DATASET RECORDS -
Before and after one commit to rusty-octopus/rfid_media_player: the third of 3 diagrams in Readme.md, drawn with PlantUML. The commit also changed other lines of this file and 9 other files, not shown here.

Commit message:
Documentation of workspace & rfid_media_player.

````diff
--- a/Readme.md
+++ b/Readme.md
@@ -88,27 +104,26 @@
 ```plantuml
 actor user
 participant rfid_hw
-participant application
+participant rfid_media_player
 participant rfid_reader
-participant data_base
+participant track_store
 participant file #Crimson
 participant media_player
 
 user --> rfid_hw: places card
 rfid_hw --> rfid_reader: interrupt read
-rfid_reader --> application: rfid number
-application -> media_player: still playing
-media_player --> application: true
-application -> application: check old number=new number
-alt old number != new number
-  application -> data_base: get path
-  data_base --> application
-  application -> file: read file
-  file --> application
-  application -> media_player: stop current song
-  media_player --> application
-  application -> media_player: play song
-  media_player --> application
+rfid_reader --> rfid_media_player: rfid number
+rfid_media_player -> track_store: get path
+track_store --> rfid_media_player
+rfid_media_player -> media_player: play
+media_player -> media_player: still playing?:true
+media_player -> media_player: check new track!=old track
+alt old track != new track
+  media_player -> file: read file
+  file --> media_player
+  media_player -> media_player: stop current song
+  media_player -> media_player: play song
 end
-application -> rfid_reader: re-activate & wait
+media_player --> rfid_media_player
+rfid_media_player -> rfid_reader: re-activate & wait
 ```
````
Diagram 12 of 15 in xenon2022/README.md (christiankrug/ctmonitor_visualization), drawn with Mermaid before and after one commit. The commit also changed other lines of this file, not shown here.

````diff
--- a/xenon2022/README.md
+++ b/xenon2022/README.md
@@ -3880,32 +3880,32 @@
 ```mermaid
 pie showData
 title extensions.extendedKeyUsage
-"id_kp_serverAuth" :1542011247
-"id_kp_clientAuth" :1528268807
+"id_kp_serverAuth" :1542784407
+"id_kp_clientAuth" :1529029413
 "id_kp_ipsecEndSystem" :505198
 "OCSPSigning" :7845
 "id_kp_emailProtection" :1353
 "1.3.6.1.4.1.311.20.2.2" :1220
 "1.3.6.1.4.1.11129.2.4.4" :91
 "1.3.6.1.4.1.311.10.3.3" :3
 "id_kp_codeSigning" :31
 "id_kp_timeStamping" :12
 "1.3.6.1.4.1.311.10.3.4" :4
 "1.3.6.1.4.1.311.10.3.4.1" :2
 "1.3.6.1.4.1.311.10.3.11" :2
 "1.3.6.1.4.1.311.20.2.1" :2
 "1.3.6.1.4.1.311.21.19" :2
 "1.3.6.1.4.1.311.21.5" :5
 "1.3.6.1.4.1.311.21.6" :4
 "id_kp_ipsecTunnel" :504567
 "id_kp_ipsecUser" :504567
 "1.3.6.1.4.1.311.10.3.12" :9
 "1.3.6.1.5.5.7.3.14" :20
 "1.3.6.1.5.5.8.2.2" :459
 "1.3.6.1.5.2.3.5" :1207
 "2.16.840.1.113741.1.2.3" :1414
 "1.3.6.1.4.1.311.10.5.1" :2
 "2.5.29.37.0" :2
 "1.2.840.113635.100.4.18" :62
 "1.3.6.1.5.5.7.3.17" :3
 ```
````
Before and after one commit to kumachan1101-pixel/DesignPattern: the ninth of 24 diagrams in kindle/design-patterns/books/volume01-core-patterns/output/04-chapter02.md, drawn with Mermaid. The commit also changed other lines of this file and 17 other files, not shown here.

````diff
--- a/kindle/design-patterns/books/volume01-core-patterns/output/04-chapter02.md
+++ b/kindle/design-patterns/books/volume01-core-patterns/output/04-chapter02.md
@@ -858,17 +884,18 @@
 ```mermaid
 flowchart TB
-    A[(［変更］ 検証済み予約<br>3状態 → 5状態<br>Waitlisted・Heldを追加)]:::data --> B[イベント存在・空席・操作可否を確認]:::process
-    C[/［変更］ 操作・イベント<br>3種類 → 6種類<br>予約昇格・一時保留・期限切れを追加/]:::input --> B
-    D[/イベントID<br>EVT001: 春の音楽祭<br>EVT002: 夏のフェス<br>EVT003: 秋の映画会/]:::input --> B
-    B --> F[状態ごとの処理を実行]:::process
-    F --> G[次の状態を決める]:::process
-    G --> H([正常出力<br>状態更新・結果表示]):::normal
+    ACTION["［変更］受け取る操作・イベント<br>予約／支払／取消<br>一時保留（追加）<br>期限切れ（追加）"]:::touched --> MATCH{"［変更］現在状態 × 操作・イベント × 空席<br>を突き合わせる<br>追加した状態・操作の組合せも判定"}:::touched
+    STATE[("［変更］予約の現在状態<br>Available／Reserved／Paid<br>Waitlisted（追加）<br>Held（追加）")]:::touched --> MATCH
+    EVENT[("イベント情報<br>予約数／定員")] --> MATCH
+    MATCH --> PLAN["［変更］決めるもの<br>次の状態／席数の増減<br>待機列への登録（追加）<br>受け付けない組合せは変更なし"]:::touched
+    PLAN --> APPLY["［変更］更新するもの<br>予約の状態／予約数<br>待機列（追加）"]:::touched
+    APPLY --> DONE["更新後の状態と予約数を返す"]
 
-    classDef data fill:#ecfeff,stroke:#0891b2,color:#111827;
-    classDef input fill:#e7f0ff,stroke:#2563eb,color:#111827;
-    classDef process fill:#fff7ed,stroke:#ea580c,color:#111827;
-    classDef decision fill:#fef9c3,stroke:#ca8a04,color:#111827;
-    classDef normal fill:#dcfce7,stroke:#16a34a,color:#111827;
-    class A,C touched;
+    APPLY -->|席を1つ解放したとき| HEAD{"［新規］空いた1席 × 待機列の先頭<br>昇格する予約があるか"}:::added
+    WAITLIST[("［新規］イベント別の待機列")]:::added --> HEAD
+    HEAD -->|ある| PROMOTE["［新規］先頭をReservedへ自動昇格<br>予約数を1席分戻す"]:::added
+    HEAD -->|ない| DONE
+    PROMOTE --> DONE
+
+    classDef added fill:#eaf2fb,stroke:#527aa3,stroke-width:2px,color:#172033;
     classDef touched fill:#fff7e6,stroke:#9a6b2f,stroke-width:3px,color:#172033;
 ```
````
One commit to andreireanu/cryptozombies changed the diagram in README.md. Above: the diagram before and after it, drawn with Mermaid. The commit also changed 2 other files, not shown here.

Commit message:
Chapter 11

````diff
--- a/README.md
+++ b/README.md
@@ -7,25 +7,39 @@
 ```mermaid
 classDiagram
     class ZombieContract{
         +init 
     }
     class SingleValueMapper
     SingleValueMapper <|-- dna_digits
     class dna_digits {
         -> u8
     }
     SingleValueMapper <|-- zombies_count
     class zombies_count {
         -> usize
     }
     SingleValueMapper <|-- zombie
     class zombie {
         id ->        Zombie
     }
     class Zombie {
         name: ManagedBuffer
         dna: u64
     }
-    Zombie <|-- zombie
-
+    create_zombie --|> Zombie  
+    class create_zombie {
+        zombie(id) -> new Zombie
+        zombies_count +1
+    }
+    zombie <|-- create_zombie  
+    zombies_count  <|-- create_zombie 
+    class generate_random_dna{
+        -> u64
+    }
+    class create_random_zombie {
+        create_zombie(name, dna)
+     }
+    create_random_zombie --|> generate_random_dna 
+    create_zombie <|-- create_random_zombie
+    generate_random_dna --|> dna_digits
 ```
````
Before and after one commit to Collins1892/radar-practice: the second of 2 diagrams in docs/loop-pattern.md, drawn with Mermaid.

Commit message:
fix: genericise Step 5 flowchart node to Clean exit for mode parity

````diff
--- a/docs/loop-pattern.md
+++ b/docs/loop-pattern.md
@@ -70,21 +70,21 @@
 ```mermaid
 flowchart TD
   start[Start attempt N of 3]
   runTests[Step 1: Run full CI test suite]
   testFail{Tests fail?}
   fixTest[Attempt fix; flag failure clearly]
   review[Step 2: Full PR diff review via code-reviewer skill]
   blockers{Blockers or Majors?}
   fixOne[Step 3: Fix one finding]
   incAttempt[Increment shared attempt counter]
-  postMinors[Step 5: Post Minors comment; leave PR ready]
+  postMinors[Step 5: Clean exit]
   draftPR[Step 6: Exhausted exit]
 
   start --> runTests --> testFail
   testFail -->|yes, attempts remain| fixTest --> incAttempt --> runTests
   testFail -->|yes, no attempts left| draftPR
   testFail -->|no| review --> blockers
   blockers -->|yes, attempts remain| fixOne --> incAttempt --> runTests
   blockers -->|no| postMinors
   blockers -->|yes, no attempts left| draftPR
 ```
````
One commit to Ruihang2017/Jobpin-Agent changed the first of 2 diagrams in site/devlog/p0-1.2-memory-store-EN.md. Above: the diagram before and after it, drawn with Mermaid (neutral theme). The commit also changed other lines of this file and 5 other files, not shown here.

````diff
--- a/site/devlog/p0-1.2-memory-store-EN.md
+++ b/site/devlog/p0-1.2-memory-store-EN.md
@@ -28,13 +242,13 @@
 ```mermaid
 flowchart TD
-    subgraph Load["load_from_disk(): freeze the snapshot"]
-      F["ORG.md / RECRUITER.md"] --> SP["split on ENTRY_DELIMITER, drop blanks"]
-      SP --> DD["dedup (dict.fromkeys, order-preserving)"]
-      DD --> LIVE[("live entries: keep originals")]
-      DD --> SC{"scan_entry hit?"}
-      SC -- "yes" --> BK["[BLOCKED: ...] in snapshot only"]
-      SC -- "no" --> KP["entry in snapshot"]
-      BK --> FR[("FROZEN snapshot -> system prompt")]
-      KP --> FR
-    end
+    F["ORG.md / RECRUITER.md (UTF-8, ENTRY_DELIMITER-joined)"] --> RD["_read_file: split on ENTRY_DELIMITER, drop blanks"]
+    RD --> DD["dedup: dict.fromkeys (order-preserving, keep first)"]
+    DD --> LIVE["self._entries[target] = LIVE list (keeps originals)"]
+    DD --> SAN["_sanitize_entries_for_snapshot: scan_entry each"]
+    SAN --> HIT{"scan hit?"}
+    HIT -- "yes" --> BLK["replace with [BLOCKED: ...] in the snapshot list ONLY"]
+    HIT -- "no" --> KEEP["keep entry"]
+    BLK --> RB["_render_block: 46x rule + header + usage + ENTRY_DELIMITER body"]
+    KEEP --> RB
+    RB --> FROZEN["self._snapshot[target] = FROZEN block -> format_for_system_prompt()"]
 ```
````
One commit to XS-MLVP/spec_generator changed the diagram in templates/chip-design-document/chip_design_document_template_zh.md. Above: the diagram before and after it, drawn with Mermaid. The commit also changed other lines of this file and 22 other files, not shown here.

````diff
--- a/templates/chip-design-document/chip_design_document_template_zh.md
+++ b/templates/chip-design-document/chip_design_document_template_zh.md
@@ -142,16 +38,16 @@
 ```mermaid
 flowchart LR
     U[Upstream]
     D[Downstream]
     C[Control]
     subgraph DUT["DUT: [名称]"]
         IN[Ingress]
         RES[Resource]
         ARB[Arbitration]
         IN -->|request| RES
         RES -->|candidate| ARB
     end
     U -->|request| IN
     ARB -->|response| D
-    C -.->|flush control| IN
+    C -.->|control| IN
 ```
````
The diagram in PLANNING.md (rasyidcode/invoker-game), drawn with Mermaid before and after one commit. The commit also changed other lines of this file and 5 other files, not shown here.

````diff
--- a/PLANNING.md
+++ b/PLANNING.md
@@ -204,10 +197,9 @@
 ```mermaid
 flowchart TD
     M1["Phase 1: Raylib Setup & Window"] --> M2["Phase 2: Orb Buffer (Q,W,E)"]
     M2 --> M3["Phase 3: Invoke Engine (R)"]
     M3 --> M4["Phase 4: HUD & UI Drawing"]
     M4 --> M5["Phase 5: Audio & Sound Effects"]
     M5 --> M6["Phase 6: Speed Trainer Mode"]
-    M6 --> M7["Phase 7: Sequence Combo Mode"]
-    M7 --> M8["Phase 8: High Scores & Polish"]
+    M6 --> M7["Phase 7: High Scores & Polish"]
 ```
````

TASK TO CARRY OUT -
Among the lines above, find those containing the word "APPLY" and copy each.

SOLUTION FOR THIS EXERCISE -
+    PLAN --> APPLY["［変更］更新するもの<br>予約の状態／予約数<br>待機列（追加）"]:::touched
+    APPLY --> DONE["更新後の状態と予約数を返す"]
+    APPLY -->|席を1つ解放したとき| HEAD{"［新規］空いた1席 × 待機列の先頭<br>昇格する予約があるか"}:::added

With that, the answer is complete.